The UPI — across platforms including banks, BHIM, PhonePe, Paytm, Google Tez —has clocked in volumes of 735 million for a total value of Rs 85,290 crore. Both banks and fintechs, which have spent the better part of the year trying to figure out the best way to connect small merchants with consumers, are more or less convinced the UPI-QR route should work well. UPI was launched in August 2016 while Bharat QR was rolled out in January 2017. To be sure, merchants are now a lot more comfortable with digital transactions after the government’s decision to reimburse the banks, fintechs and others involved in the payments process, for the merchant discount rate (MDR) for transactions of up to Rs 2,000. However, consumers clearly need to be nudged.
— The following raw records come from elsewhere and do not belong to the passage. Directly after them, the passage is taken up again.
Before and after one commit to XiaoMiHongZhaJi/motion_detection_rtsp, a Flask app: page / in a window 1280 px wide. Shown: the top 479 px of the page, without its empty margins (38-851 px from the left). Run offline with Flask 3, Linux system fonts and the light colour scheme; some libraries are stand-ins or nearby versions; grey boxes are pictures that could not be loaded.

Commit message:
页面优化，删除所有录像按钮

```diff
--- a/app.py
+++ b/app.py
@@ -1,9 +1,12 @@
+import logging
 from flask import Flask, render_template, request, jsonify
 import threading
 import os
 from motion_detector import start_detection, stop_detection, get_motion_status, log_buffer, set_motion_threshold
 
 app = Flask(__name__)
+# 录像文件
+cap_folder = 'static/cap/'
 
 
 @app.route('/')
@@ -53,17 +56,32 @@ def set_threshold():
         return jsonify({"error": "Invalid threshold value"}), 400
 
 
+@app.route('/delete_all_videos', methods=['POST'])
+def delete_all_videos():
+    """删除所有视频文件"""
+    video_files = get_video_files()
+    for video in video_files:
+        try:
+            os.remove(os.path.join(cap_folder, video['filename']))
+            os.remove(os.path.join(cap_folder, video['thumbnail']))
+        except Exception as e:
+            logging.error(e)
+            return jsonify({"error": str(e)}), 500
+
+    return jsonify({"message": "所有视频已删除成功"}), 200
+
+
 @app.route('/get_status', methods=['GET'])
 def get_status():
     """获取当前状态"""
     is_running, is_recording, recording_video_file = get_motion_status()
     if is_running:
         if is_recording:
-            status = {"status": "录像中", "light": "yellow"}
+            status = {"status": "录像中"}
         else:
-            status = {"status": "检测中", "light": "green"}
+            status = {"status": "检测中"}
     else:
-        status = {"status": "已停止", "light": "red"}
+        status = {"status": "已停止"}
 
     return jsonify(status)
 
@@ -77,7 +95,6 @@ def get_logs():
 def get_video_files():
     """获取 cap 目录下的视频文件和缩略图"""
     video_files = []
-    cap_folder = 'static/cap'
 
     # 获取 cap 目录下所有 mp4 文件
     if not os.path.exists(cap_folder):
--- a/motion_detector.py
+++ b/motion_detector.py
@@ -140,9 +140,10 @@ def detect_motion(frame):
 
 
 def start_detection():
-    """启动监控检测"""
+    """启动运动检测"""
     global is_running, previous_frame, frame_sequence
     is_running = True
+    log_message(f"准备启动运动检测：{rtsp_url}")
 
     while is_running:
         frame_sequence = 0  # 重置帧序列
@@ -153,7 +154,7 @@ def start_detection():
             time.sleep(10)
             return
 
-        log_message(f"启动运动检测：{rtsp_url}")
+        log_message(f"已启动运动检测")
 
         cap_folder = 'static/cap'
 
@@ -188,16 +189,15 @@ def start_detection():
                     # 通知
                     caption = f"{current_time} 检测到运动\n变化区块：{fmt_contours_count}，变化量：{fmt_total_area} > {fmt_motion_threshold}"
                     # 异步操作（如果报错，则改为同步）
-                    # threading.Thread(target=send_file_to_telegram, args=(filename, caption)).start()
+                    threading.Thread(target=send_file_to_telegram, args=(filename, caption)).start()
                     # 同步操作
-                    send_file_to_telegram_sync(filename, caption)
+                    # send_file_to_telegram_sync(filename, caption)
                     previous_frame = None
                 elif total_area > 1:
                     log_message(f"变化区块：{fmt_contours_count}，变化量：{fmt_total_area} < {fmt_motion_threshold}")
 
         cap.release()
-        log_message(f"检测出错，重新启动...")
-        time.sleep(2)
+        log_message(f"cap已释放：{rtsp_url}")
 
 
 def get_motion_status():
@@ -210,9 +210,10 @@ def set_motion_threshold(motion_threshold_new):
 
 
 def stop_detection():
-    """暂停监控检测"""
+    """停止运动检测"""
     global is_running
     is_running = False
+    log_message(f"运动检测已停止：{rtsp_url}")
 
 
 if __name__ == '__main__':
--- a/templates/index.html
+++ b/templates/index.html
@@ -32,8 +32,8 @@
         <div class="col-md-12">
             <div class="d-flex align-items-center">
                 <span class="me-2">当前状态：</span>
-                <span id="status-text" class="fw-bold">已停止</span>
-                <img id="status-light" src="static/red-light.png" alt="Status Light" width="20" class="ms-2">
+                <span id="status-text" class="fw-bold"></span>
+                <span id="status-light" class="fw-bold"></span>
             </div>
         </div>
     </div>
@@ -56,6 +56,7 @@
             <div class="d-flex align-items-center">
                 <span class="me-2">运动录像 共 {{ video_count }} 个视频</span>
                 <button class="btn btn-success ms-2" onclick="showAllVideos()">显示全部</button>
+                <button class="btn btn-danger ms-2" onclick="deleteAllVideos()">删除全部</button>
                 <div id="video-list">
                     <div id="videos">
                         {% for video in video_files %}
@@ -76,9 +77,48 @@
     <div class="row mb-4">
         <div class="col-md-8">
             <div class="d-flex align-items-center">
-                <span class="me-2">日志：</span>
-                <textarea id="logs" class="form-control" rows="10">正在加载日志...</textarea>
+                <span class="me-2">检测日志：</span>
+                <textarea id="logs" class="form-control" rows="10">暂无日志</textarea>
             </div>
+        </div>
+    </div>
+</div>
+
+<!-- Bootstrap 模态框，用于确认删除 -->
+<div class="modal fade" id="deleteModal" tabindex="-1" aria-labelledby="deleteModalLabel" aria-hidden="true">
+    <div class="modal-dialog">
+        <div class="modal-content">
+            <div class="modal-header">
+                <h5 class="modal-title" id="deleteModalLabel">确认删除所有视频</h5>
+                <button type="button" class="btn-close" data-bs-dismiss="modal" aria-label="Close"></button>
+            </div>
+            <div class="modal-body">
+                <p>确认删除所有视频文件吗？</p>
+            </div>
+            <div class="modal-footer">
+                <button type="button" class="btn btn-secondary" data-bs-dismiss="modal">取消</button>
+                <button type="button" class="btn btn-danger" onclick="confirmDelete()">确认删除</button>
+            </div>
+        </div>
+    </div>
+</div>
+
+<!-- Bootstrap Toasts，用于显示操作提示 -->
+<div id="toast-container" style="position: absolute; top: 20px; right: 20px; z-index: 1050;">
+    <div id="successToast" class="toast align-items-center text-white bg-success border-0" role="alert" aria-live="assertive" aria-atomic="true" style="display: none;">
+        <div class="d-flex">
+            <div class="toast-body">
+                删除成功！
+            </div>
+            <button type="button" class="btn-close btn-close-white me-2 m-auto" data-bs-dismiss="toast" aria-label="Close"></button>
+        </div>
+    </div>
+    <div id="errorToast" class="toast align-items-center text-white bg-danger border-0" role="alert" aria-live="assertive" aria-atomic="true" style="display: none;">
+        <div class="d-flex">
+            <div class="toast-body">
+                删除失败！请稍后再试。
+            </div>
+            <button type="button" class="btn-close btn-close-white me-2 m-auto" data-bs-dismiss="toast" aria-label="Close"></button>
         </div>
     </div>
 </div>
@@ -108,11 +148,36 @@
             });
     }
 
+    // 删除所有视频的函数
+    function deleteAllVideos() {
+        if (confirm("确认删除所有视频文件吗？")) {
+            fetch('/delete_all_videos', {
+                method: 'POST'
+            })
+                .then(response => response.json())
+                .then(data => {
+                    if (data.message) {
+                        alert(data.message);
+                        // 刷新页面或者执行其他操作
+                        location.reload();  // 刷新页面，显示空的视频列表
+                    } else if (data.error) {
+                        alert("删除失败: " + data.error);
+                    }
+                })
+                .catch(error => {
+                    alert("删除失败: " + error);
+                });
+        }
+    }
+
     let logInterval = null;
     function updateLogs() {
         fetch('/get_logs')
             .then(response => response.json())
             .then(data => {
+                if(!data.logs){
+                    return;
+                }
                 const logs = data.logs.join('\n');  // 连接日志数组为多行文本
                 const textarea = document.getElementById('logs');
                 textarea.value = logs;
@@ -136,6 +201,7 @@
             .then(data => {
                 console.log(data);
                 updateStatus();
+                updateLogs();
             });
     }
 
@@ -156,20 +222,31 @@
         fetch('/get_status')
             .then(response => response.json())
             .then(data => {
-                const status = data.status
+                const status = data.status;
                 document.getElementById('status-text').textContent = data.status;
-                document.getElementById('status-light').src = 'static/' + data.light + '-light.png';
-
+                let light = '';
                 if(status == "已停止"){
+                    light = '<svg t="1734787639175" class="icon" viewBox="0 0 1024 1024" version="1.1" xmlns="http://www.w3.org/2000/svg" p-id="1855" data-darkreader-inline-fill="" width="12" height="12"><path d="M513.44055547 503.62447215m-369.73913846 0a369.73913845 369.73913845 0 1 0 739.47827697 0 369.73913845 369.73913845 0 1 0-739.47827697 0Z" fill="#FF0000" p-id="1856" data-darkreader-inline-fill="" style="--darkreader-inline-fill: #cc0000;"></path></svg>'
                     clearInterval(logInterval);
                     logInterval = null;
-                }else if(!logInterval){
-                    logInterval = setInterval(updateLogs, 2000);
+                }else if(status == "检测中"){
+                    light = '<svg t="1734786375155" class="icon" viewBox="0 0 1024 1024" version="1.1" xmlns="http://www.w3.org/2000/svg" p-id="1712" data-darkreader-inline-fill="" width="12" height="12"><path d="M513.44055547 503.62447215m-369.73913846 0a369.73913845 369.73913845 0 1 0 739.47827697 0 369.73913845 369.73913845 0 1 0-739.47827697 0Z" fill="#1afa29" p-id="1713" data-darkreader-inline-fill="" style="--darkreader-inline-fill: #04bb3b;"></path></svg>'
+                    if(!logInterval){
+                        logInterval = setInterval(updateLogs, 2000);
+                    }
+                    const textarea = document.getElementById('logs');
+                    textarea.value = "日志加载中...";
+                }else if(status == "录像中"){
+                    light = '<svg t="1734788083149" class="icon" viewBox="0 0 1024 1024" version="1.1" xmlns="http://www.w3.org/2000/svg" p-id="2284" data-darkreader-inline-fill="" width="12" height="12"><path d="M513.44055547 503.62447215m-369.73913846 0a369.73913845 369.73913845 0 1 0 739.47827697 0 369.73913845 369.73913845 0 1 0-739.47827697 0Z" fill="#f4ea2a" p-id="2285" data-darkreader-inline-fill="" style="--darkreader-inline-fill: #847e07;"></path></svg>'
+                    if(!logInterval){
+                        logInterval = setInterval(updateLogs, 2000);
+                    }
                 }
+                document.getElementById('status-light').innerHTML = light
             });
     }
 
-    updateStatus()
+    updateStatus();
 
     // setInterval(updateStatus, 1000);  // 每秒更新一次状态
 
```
Fintechs such as Google Tez drummed up business by offering customers freebies and incentives; that was in the UPI peer-to-peer (P2P) payments space. Similar incentives, for merchants, could well be seen in the coming months. While the government is understood to have indicated to banks they should be looking to enroll ten million merchants by March 2019, it’s important the volumes increase meaningfully else banks don’t stand to gain. Industry players say the number of merchants acquired for UPI payments so far is anywhere between 85,000 and 90,000. Sudhakar Ram, founder and chief executive officer (CEO), Benow, said it added 29,000 merchants in 2019. “Our focus is on the neighbourhood kiranas and other small facilities, Ram said. While Benow works in and around Mumbai and Hyderabad, it is looking to foray into Nashik.
The presence of several small banks in southern India and their connect with merchants has led to a concentration of QR-enabled small merchants in the region. Chennai-based M2P Solutions, which works with around 10 such banks down south, has on-boarded 15,000 small merchants so far. Madhusudanan R, founder, M2P Solutions, said the firm was targeting the CASA (current account savings account)-holding merchant customers of these banks. “We typically approach the top 50 such account-holders in each branch,” Madhusudhan explained. The western part of the country too is slowly becoming a hub for QR-enabled small merchants though the model may be a little difficult to replicate in other parts of the country. That’s because, as Harshil Mathur, CEO and co-founder, Razorpay, points out, in the north, the larger banks are more popular. “While you have regional banks, they don’t have as strong a network as the south does,” Mathur explains.
Given it may not be financially viable for the larger banks to reach out to the smallest of merchants, much of the country’s northern population will need to wait a little longer before they can use UPI to buy vegetables. Most UPI-enabling entities say they see only a few hundred transactions a day though they are hopeful volumes will pick up. Vinay Kalantri, managing director, TMW, which recently bought out merchant-acquirer Trupay, believes it’s still early days. “Once people see the benefits of digital payments, that’s when you’ll see a big jump,” he notes.